* EXERCISE
I'd like the data below restated word for word, with the pictures left out.

* SUPPLIED ENTRIES
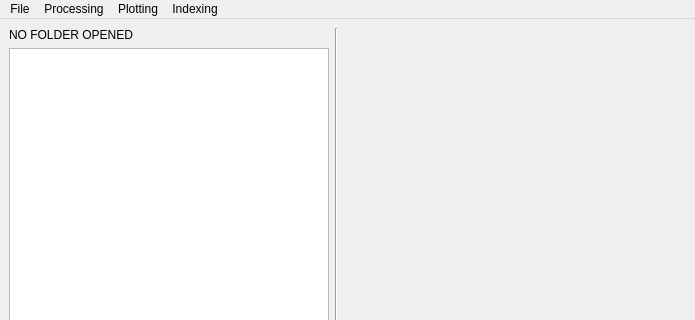
This is ui/main_window.ui in EBSP-Indexer/EBSP-Indexer as Qt 5 draws it before an edit; both pictures show x 0 to 695 and y 0 to 320 of the 695 by 662 pixel window. The edited form follows.
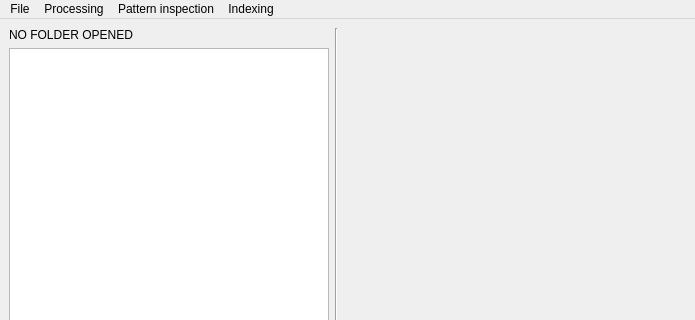
This is the edited form. Custom widgets are drawn as their Qt base class.

Commit message: Added feature maps as own dialog

The edit to the form file:
```diff
--- a/ui/main_window.ui
+++ b/ui/main_window.ui
@@ -166,7 +166,7 @@
    </widget>
    <widget class="QMenu" name="menuPlot">
     <property name="title">
-     <string>Plotting</string>
+     <string>Pattern inspection</string>
     </property>
     <addaction name="actionSignalNavigation"/>
    </widget>
```
Left out of the diff: 19 changed lines with no effect on the pictures. The commit also changes 5 other files.
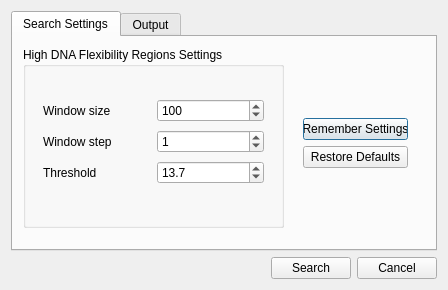
Old version of the form src/plugins/dna_flexibility/src/ui/DNAFlexDialog.ui in the repository dualword/ugene-qt4.
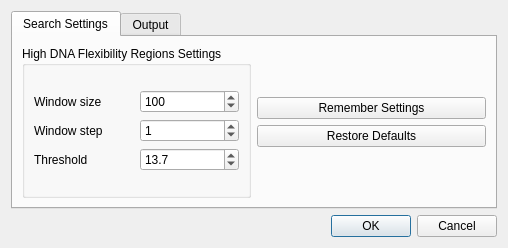
New version of the form.

```diff
--- a/src/plugins/dna_flexibility/src/ui/DNAFlexDialog.ui
+++ b/src/plugins/dna_flexibility/src/ui/DNAFlexDialog.ui
@@ -6,26 +6,20 @@
    <rect>
     <x>0</x>
     <y>0</y>
-    <width>448</width>
-    <height>290</height>
+    <width>508</width>
+    <height>248</height>
    </rect>
   </property>
   <property name="sizePolicy">
-   <sizepolicy hsizetype="Fixed" vsizetype="Fixed">
+   <sizepolicy hsizetype="Preferred" vsizetype="Preferred">
     <horstretch>0</horstretch>
     <verstretch>0</verstretch>
    </sizepolicy>
   </property>
   <property name="minimumSize">
    <size>
-    <width>448</width>
-    <height>290</height>
-   </size>
-  </property>
-  <property name="maximumSize">
-   <size>
-    <width>448</width>
-    <height>290</height>
+    <width>0</width>
+    <height>0</height>
    </size>
   </property>
   <property name="windowTitle">
@@ -47,27 +41,14 @@
       <attribute name="title">
        <string>Search Settings</string>
       </attribute>
+      <layout class="QHBoxLayout" name="horizontalLayout">
+       <item>
       <widget class="QGroupBox" name="groupHighFlexSettings">
-       <property name="geometry">
-        <rect>
-         <x>10</x>
-         <y>10</y>
-         <width>261</width>
-         <height>181</height>
-        </rect>
-       </property>
        <property name="title">
         <string>High DNA Flexibility Regions Settings</string>
        </property>
-       <widget class="QWidget" name="layoutWidget">
-        <property name="geometry">
-         <rect>
-          <x>20</x>
-          <y>50</y>
-          <width>221</width>
-          <height>91</height>
-         </rect>
-        </property>
+         <layout class="QVBoxLayout" name="verticalLayout_4">
+          <item>
         <layout class="QGridLayout" name="gridLayout">
          <item row="0" column="0">
           <widget class="QLabel" name="lblWindowSize">
@@ -139,27 +120,24 @@
           </widget>
          </item>
         </layout>
-       </widget>
-      </widget>
-      <widget class="QWidget" name="">
-       <property name="geometry">
-        <rect>
-         <x>290</x>
-         <y>20</y>
-         <width>105</width>
-         <height>171</height>
-        </rect>
-       </property>
+          </item>
+         </layout>
+        </widget>
+       </item>
+       <item>
        <layout class="QVBoxLayout" name="verticalLayout_3">
         <item>
          <spacer name="verticalSpacer">
           <property name="orientation">
            <enum>Qt::Vertical</enum>
           </property>
+           <property name="sizeType">
+            <enum>QSizePolicy::MinimumExpanding</enum>
+           </property>
           <property name="sizeHint" stdset="0">
            <size>
             <width>20</width>
-            <height>40</height>
+             <height>0</height>
            </size>
           </property>
          </spacer>
@@ -187,64 +165,41 @@
           <property name="orientation">
            <enum>Qt::Vertical</enum>
           </property>
+           <property name="sizeType">
+            <enum>QSizePolicy::MinimumExpanding</enum>
+           </property>
           <property name="sizeHint" stdset="0">
            <size>
             <width>20</width>
-            <height>40</height>
+             <height>0</height>
            </size>
           </property>
          </spacer>
         </item>
        </layout>
-      </widget>
+       </item>
+      </layout>
      </widget>
      <widget class="QWidget" name="tabOutput">
       <attribute name="title">
        <string>Output</string>
       </attribute>
+      <layout class="QVBoxLayout" name="verticalLayout_6">
+       <item>
       <widget class="QWidget" name="annotationsWidget" native="true">
-       <property name="geometry">
-        <rect>
-         <x>0</x>
-         <y>0</y>
-         <width>421</width>
-         <height>191</height>
-        </rect>
-       </property>
-      </widget>
-     </widget>
-    </widget>
-   </item>
-   <item>
-    <layout class="QHBoxLayout" name="buttonslLayout">
-     <item>
-      <spacer name="horizontalSpacer">
-       <property name="orientation">
-        <enum>Qt::Horizontal</enum>
-       </property>
-       <property name="sizeHint" stdset="0">
-        <size>
-         <width>182</width>
-         <height>20</height>
-        </size>
-       </property>
-      </spacer>
-     </item>
-     <item>
-      <widget class="QPushButton" name="btnSearch">
-       <property name="text">
-        <string>Search</string>
-       </property>
-      </widget>
-     </item>
-     <item>
-      <widget class="QPushButton" name="btnCancel">
-       <property name="text">
-        <string>Cancel</string>
-       </property>
+         <layout class="QVBoxLayout" name="verticalLayout_5"/>
       </widget>
      </item>
     </layout>
+     </widget>
+    </widget>
+   </item>
+   <item>
+    <widget class="QDialogButtonBox" name="buttonBox">
+     <property name="standardButtons">
+      <set>QDialogButtonBox::Cancel|QDialogButtonBox::Ok</set>
+     </property>
+    </widget>
    </item>
   </layout>
  </widget>
```
Left out of the diff: 26 changed lines with no effect on the pictures. Lines whose indentation alone changed are shown as unchanged.
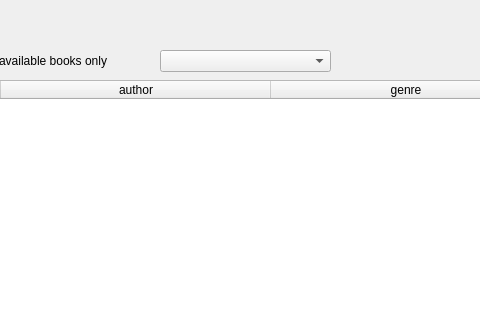
jordynmarlow/DatabaseSystems, file LibrarianView.ui: the form before one commit; both pictures show x 550 to 1030 and y 0 to 320 of the 1114 by 701 pixel window.
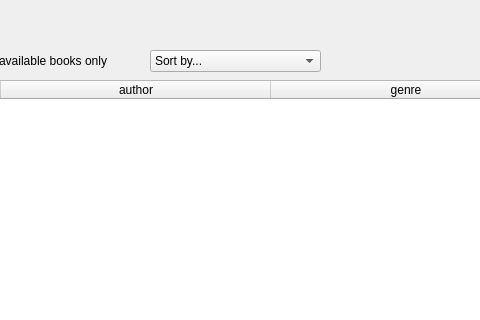
The form after the commit.

```diff
--- a/LibrarianView.ui
+++ b/LibrarianView.ui
@@ -89,16 +89,6 @@
      <string>available books only</string>
     </property>
    </widget>
-   <widget class="QComboBox" name="sort_combo">
-    <property name="geometry">
-     <rect>
-      <x>710</x>
-      <y>50</y>
-      <width>171</width>
-      <height>22</height>
-     </rect>
-    </property>
-   </widget>
    <widget class="QTableWidget" name="tableWidget">
     <property name="geometry">
      <rect>
@@ -132,6 +122,31 @@
      </property>
     </column>
    </widget>
+   <widget class="QComboBox" name="sort_combo">
+    <property name="geometry">
+     <rect>
+      <x>700</x>
+      <y>50</y>
+      <width>171</width>
+      <height>22</height>
+     </rect>
+    </property>
+    <item>
+     <property name="text">
+      <string>Sort by...</string>
+     </property>
+    </item>
+    <item>
+     <property name="text">
+      <string>Sort by title (A-&gt;Z)...</string>
+     </property>
+    </item>
+    <item>
+     <property name="text">
+      <string>Sort by title (Z-&gt;A)...</string>
+     </property>
+    </item>
+   </widget>
   </widget>
   <widget class="QMenuBar" name="menubar">
    <property name="geometry">
```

* SOLUTION TO THE EXERCISE
This is ui/main_window.ui in EBSP-Indexer/EBSP-Indexer as Qt 5 draws it before an edit; both pictures show x 0 to 695 and y 0 to 320 of the 695 by 662 pixel window. The edited form follows.
This is the edited form. Custom widgets are drawn as their Qt base class.

Commit message: Added feature maps as own dialog

The edit to the form file:
```diff
--- a/ui/main_window.ui
+++ b/ui/main_window.ui
@@ -166,7 +166,7 @@
    </widget>
    <widget class="QMenu" name="menuPlot">
     <property name="title">
-     <string>Plotting</string>
+     <string>Pattern inspection</string>
     </property>
     <addaction name="actionSignalNavigation"/>
    </widget>
```
Left out of the diff: 19 changed lines with no effect on the pictures. The commit also changes 5 other files.
Old version of the form src/plugins/dna_flexibility/src/ui/DNAFlexDialog.ui in the repository dualword/ugene-qt4.
New version of the form.

```diff
--- a/src/plugins/dna_flexibility/src/ui/DNAFlexDialog.ui
+++ b/src/plugins/dna_flexibility/src/ui/DNAFlexDialog.ui
@@ -6,26 +6,20 @@
    <rect>
     <x>0</x>
     <y>0</y>
-    <width>448</width>
-    <height>290</height>
+    <width>508</width>
+    <height>248</height>
    </rect>
   </property>
   <property name="sizePolicy">
-   <sizepolicy hsizetype="Fixed" vsizetype="Fixed">
+   <sizepolicy hsizetype="Preferred" vsizetype="Preferred">
     <horstretch>0</horstretch>
     <verstretch>0</verstretch>
    </sizepolicy>
   </property>
   <property name="minimumSize">
    <size>
-    <width>448</width>
-    <height>290</height>
-   </size>
-  </property>
-  <property name="maximumSize">
-   <size>
-    <width>448</width>
-    <height>290</height>
+    <width>0</width>
+    <height>0</height>
    </size>
   </property>
   <property name="windowTitle">
@@ -47,27 +41,14 @@
       <attribute name="title">
        <string>Search Settings</string>
       </attribute>
+      <layout class="QHBoxLayout" name="horizontalLayout">
+       <item>
       <widget class="QGroupBox" name="groupHighFlexSettings">
-       <property name="geometry">
-        <rect>
-         <x>10</x>
-         <y>10</y>
-         <width>261</width>
-         <height>181</height>
-        </rect>
-       </property>
        <property name="title">
         <string>High DNA Flexibility Regions Settings</string>
        </property>
-       <widget class="QWidget" name="layoutWidget">
-        <property name="geometry">
-         <rect>
-          <x>20</x>
-          <y>50</y>
-          <width>221</width>
-          <height>91</height>
-         </rect>
-        </property>
+         <layout class="QVBoxLayout" name="verticalLayout_4">
+          <item>
         <layout class="QGridLayout" name="gridLayout">
          <item row="0" column="0">
           <widget class="QLabel" name="lblWindowSize">
@@ -139,27 +120,24 @@
           </widget>
          </item>
         </layout>
-       </widget>
-      </widget>
-      <widget class="QWidget" name="">
-       <property name="geometry">
-        <rect>
-         <x>290</x>
-         <y>20</y>
-         <width>105</width>
-         <height>171</height>
-        </rect>
-       </property>
+          </item>
+         </layout>
+        </widget>
+       </item>
+       <item>
        <layout class="QVBoxLayout" name="verticalLayout_3">
         <item>
          <spacer name="verticalSpacer">
           <property name="orientation">
            <enum>Qt::Vertical</enum>
           </property>
+           <property name="sizeType">
+            <enum>QSizePolicy::MinimumExpanding</enum>
+           </property>
           <property name="sizeHint" stdset="0">
            <size>
             <width>20</width>
-            <height>40</height>
+             <height>0</height>
            </size>
           </property>
          </spacer>
@@ -187,64 +165,41 @@
           <property name="orientation">
            <enum>Qt::Vertical</enum>
           </property>
+           <property name="sizeType">
+            <enum>QSizePolicy::MinimumExpanding</enum>
+           </property>
           <property name="sizeHint" stdset="0">
            <size>
             <width>20</width>
-            <height>40</height>
+             <height>0</height>
            </size>
           </property>
          </spacer>
         </item>
        </layout>
-      </widget>
+       </item>
+      </layout>
      </widget>
      <widget class="QWidget" name="tabOutput">
       <attribute name="title">
        <string>Output</string>
       </attribute>
+      <layout class="QVBoxLayout" name="verticalLayout_6">
+       <item>
       <widget class="QWidget" name="annotationsWidget" native="true">
-       <property name="geometry">
-        <rect>
-         <x>0</x>
-         <y>0</y>
-         <width>421</width>
-         <height>191</height>
-        </rect>
-       </property>
-      </widget>
-     </widget>
-    </widget>
-   </item>
-   <item>
-    <layout class="QHBoxLayout" name="buttonslLayout">
-     <item>
-      <spacer name="horizontalSpacer">
-       <property name="orientation">
-        <enum>Qt::Horizontal</enum>
-       </property>
-       <property name="sizeHint" stdset="0">
-        <size>
-         <width>182</width>
-         <height>20</height>
-        </size>
-       </property>
-      </spacer>
-     </item>
-     <item>
-      <widget class="QPushButton" name="btnSearch">
-       <property name="text">
-        <string>Search</string>
-       </property>
-      </widget>
-     </item>
-     <item>
-      <widget class="QPushButton" name="btnCancel">
-       <property name="text">
-        <string>Cancel</string>
-       </property>
+         <layout class="QVBoxLayout" name="verticalLayout_5"/>
       </widget>
      </item>
     </layout>
+     </widget>
+    </widget>
+   </item>
+   <item>
+    <widget class="QDialogButtonBox" name="buttonBox">
+     <property name="standardButtons">
+      <set>QDialogButtonBox::Cancel|QDialogButtonBox::Ok</set>
+     </property>
+    </widget>
    </item>
   </layout>
  </widget>
```
Left out of the diff: 26 changed lines with no effect on the pictures. Lines whose indentation alone changed are shown as unchanged.
jordynmarlow/DatabaseSystems, file LibrarianView.ui: the form before one commit; both pictures show x 550 to 1030 and y 0 to 320 of the 1114 by 701 pixel window.
The form after the commit.

```diff
--- a/LibrarianView.ui
+++ b/LibrarianView.ui
@@ -89,16 +89,6 @@
      <string>available books only</string>
     </property>
    </widget>
-   <widget class="QComboBox" name="sort_combo">
-    <property name="geometry">
-     <rect>
-      <x>710</x>
-      <y>50</y>
-      <width>171</width>
-      <height>22</height>
-     </rect>
-    </property>
-   </widget>
    <widget class="QTableWidget" name="tableWidget">
     <property name="geometry">
      <rect>
@@ -132,6 +122,31 @@
      </property>
     </column>
    </widget>
+   <widget class="QComboBox" name="sort_combo">
+    <property name="geometry">
+     <rect>
+      <x>700</x>
+      <y>50</y>
+      <width>171</width>
+      <height>22</height>
+     </rect>
+    </property>
+    <item>
+     <property name="text">
+      <string>Sort by...</string>
+     </property>
+    </item>
+    <item>
+     <property name="text">
+      <string>Sort by title (A-&gt;Z)...</string>
+     </property>
+    </item>
+    <item>
+     <property name="text">
+      <string>Sort by title (Z-&gt;A)...</string>
+     </property>
+    </item>
+   </widget>
   </widget>
   <widget class="QMenuBar" name="menubar">
    <property name="geometry">
```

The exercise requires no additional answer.